Preventable Issues Arise When Paper Documentation is Used

It’s an unfortunate truth that the health care system is not fool proof, and mistakes happen. Many of these mistakes happen because of paperwork that is lost, unreadable, or misplaced. Even with the implementation of EMRs across the country, many healthcare providers are still relying on paper for many aspects of their practice. Referral MD created an infographic that shows some of the current problems in healthcare related to using paper documents:

Pretty scary, if you ask me. Doctor’s are notorious for having terrible handwriting, but 7000 patients die a year because of it? And 30 percent of tests have to be reordered because the orders were misplaced? These statistics are startling, in large part because they are preventable. Those are only two of the facts presented in this infographic, and in combination with everything else, it makes me wonder why anyone that has an EMR would still use paper, and why the practices that don’t use EMRs haven’t started. It makes me not want to trust the system even more.

I can see how patients and doctors alike may find it hard to switch over. When I wasn’t given a physical, paper prescription to take to the pharmacy to get my son’s medication, I was a bit taken back, but it made things so much easier when I actually arrived at the pharmacy. I compare that to the many prescriptions and lab orders I lost during my pregnancy because I set it down and forgot to pick it up again, never to find it again until months later while doing some cleaning. It made me really wish my OB/GYN had electronic documents more incorporated into his practice. I’m curious to see if he has any EMR at all. Since he’s been a doctor for 40+ years, maybe he’s having a hard time making the switch.

It’s one thing if a person dies from a terminal illness, but to pass away because of a preventable mistake is uncalled for. I realize that no one is perfect. Everyone makes mistakes. But when a mistake could mean someone dying, a patient’s information being misused, or a HIPAA violation occurring, something is wrong. Hopefully as EMRs become better and more practices have them, paper documentation will become a thing of the past, and these mistakes, breeches, and all other issues that are related to using paper, will go that way as well.

About the author

Katie Clark

Katie Clark

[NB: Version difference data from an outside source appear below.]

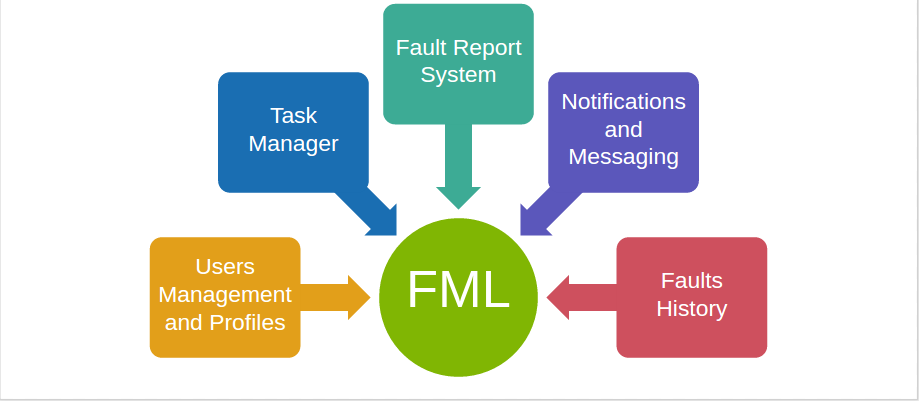
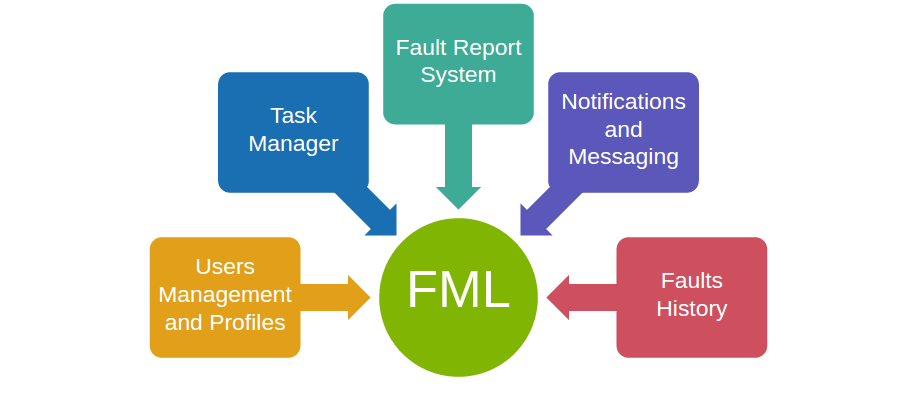
Minor fixes in the subsystem image

Changed region(s): [[0.0, 0.9875, 1.0, 1.0]]

diff --git a/ProjectPlan/tex/Subsystems.tex b/ProjectPlan/tex/Subsystems.tex
@@ -1,13 +1,16 @@
 % -*- root: ../ProjectPlan.tex -*-
 \section{Breakdown in Subsystems}
 
-
-In order to achieve the goals described in Section XX.XX.XX.X, the Fault Manager Lite application is divided into five subsystems: \emph{Task Management}, \emph{Report System}, \emph{Notification and Messaging System}, \emph{User Management} and \emph{Faults History and Statistics}, as seen on the following graph:
-
+\begin{figure}[hbtp]
+\centering
 \includegraphics[scale=0.5]{img/subsystems.png}
+\caption{Schematic for the subsystems of the project.}
+\label{figSubsystems}
+\end{figure}
+
+In order to achieve the goals described in Section XX.XX.XX.X, the Fault Manager Lite application is divided into five subsystems: \emph{Task Management}, \emph{Report System}, \emph{Notification and Messaging System}, \emph{User Management} and \emph{Faults History and Statistics}, as seen in figure \ref{figSubsystems}.
 
 A brief description of the functionalities of each mentioned subsystem can be found in the next sections of the document.
-
 
 \subsection{Task Management}
 \label{subsection Task Management}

Katie Clark is originally from Colorado and currently lives in Utah with her husband and son. She writes primarily for Smart Phone Health Care, but contributes to several Health Care Scene blogs, including EMR Thoughts, EMR and EHR, and EMR and HIPAA. She enjoys learning about Health IT and mHealth, and finding ways to improve her own health along the way.